When it is hot out, a tall glass of Agua fresca can hit the spot, especially when it has been so, so hot in San Miguel de Allende. Aguas Frescas can be found in large glass containers in the markets all over Mexico. This light and refreshing drink comes in a variety of flavors: milk-looking guava, deep garnet red jamaica, bright red watermelon, cantaloupe, mango, vibrant yellow pineapple, orangey-brown tamarind, pale-green lime, creamy rice, seeds...
I was in the market the other day and came across a whole box of jamaica blossoms. Jamaica has a dusty, somewhat tart cranberry taste.

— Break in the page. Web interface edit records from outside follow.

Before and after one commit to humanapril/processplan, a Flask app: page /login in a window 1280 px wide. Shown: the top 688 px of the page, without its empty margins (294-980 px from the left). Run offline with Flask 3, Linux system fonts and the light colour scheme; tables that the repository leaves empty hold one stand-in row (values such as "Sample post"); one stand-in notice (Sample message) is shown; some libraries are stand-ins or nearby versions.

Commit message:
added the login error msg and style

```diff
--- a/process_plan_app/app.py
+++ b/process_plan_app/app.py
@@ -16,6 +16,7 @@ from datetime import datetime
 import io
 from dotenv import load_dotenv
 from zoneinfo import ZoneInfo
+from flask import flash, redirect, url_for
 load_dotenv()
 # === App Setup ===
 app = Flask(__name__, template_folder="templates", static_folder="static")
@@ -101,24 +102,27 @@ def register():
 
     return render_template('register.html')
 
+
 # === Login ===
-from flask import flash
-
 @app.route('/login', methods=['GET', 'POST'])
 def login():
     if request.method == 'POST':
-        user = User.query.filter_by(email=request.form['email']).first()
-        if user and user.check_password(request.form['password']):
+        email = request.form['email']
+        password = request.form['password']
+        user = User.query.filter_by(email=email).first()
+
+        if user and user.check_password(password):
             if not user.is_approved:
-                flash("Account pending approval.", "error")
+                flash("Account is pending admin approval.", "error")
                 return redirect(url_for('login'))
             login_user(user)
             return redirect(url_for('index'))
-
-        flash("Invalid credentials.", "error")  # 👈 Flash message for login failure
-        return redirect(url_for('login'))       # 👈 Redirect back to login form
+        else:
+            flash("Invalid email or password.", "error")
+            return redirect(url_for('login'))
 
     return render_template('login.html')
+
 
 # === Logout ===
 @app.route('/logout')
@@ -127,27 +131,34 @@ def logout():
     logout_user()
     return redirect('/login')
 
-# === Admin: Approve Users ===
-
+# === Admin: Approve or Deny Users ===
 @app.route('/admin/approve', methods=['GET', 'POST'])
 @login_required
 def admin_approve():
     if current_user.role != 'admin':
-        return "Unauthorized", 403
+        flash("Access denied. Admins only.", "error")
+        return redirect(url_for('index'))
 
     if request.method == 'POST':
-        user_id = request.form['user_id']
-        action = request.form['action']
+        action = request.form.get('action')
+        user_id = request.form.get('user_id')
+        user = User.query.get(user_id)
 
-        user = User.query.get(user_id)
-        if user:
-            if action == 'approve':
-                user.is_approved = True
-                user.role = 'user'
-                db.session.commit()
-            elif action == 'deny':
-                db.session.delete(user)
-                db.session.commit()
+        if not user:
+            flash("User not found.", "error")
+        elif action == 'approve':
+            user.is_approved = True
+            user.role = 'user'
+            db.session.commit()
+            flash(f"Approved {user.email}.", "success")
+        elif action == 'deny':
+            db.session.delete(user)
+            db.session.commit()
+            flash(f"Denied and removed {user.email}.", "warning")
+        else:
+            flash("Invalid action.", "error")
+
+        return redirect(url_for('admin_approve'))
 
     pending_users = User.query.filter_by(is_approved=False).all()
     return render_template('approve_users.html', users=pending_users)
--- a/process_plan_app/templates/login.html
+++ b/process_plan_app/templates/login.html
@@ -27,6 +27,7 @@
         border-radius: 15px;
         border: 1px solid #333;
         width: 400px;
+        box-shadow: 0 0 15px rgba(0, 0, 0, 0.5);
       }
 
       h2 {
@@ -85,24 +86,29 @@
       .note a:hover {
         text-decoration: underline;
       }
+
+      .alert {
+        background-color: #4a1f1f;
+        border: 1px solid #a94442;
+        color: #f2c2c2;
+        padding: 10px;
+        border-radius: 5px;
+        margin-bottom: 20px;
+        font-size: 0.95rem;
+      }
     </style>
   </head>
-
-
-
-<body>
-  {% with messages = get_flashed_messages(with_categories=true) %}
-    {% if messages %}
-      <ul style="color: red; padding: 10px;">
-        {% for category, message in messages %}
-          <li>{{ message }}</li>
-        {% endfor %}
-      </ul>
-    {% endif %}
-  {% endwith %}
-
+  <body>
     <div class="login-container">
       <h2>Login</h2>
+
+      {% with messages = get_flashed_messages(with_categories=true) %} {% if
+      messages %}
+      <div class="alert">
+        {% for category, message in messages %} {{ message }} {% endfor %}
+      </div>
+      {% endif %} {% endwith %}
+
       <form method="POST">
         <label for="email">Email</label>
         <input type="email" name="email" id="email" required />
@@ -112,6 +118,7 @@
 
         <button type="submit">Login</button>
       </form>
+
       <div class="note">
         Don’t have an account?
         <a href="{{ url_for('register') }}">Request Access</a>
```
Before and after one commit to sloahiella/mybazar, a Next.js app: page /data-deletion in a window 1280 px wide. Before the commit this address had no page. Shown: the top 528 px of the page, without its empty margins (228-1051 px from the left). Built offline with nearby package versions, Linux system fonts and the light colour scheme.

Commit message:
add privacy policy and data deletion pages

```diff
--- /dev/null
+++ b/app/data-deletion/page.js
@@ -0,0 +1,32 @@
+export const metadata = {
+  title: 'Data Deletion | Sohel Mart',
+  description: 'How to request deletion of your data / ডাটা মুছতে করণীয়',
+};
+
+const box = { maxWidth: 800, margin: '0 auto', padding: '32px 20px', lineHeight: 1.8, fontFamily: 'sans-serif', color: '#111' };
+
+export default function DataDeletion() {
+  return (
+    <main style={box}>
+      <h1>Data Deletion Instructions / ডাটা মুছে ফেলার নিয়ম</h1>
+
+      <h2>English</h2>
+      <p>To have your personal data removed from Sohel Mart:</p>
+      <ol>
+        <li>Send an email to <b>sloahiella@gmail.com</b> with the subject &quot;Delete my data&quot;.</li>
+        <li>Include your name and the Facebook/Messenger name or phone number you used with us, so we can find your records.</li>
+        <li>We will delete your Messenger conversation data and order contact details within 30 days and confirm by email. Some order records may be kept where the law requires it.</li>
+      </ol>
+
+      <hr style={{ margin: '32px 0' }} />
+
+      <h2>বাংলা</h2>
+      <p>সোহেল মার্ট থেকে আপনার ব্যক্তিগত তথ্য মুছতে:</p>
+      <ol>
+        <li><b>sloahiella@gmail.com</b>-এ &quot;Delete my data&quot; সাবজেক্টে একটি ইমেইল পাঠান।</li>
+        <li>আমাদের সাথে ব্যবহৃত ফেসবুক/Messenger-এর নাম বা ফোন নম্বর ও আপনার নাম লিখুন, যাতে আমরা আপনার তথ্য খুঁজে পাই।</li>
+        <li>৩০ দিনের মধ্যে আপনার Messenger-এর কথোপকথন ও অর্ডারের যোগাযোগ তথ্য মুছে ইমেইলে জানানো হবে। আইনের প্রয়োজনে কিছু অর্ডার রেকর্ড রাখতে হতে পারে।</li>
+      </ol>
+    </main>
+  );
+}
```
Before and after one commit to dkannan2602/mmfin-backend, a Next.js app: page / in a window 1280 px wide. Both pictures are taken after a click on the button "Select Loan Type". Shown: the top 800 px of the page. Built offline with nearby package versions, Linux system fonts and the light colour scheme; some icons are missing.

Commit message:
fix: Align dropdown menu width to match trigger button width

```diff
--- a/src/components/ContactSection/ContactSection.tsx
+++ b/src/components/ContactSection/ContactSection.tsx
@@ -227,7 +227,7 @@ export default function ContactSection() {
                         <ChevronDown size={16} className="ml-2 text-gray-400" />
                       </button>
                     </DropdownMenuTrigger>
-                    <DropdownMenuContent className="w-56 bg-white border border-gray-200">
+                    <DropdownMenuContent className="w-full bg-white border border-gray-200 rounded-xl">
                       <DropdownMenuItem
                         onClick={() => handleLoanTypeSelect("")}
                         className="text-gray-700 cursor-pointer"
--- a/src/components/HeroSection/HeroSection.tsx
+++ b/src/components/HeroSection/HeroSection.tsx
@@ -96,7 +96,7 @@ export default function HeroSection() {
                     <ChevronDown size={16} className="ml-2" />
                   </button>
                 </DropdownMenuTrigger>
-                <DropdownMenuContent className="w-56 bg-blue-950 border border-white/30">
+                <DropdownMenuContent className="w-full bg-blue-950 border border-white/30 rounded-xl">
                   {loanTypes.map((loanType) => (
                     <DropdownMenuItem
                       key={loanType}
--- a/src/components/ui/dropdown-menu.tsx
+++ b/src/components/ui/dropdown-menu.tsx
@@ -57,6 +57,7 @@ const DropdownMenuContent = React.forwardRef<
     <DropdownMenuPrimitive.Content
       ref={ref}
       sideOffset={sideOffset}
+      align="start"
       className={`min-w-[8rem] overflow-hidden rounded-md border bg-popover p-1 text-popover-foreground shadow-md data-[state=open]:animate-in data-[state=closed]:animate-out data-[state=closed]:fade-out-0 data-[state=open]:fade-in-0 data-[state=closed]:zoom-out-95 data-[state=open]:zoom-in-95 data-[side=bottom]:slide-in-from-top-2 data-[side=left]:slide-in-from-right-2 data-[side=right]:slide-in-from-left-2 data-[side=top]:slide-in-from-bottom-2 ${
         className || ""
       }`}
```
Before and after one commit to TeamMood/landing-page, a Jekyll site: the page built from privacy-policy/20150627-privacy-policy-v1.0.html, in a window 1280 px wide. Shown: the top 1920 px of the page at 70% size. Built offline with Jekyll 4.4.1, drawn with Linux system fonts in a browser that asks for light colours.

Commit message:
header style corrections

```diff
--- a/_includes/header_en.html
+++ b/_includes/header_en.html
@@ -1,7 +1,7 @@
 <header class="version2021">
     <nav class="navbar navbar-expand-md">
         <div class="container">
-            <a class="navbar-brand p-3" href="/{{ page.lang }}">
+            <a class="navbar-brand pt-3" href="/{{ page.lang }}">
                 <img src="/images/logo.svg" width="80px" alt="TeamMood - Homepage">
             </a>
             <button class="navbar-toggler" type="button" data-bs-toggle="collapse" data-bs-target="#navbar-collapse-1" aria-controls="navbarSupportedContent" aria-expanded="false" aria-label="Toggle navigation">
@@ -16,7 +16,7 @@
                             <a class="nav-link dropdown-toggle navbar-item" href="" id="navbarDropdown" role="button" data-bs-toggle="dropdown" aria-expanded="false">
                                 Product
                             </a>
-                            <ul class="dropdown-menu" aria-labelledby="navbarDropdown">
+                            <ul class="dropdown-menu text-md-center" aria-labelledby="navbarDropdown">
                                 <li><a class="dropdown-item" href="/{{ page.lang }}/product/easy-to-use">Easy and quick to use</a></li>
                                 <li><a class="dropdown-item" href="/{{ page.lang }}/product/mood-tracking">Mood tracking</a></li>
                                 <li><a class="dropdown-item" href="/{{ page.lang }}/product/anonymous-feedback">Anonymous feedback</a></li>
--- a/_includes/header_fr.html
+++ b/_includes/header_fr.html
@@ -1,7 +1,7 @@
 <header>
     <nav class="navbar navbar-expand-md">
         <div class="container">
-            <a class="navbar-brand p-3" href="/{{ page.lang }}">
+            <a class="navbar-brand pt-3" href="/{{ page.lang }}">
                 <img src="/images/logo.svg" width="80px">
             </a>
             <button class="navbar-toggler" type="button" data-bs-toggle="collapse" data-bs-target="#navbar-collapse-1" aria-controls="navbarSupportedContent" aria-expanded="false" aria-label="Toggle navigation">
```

It is made from the so called flowers of a smaller plant of the Hibiscus family. It's sold as "flor de jamaica", flower of the jamaica, but it is actually the flower's calyces (the coverings of the flower buds). I have even used them in some of my more exotic quesadillas.
A refreshing pitcher of Agua de Jamaica.
2 - 3 cups fruit, finely chopped
(very important that the fruit be very ripe and sweet)2 tablespoons fresh lime juice, or to taste
4 cups water
4 cups water
1/3 cup sugar, or to taste (some prefer to substitute honey)
Puree the fruit in the blender with a ½ cup of the water. Strain into a glass jar or pitcher. Add remaining water, lime juice and sugar. Stir well to dissolve the sugar. Chill before serving. Garnish with chopped fruit.
** With the Jamaica or Tamarind, boil in the water with the sugar for 5 minutes, let cool and then drain thru a sieve. Add lime. Chill before serving. (Use jamaica flower for another use, a filling in a quesadilla)
** For a different twist, add a few large orange peels to the jamaica when boiling. Jamaica is high in vitamin C & is a diuretic. It is acidic, so only store it in a glass or plastic container.
** Add tequila, rum or white wine to the aguas fresca for a refreshing summertime cocktail.
Rick Bayless has a recipe for Agua Fresca de Jamaica with red wine and Cointrea, a special kind of Sangria.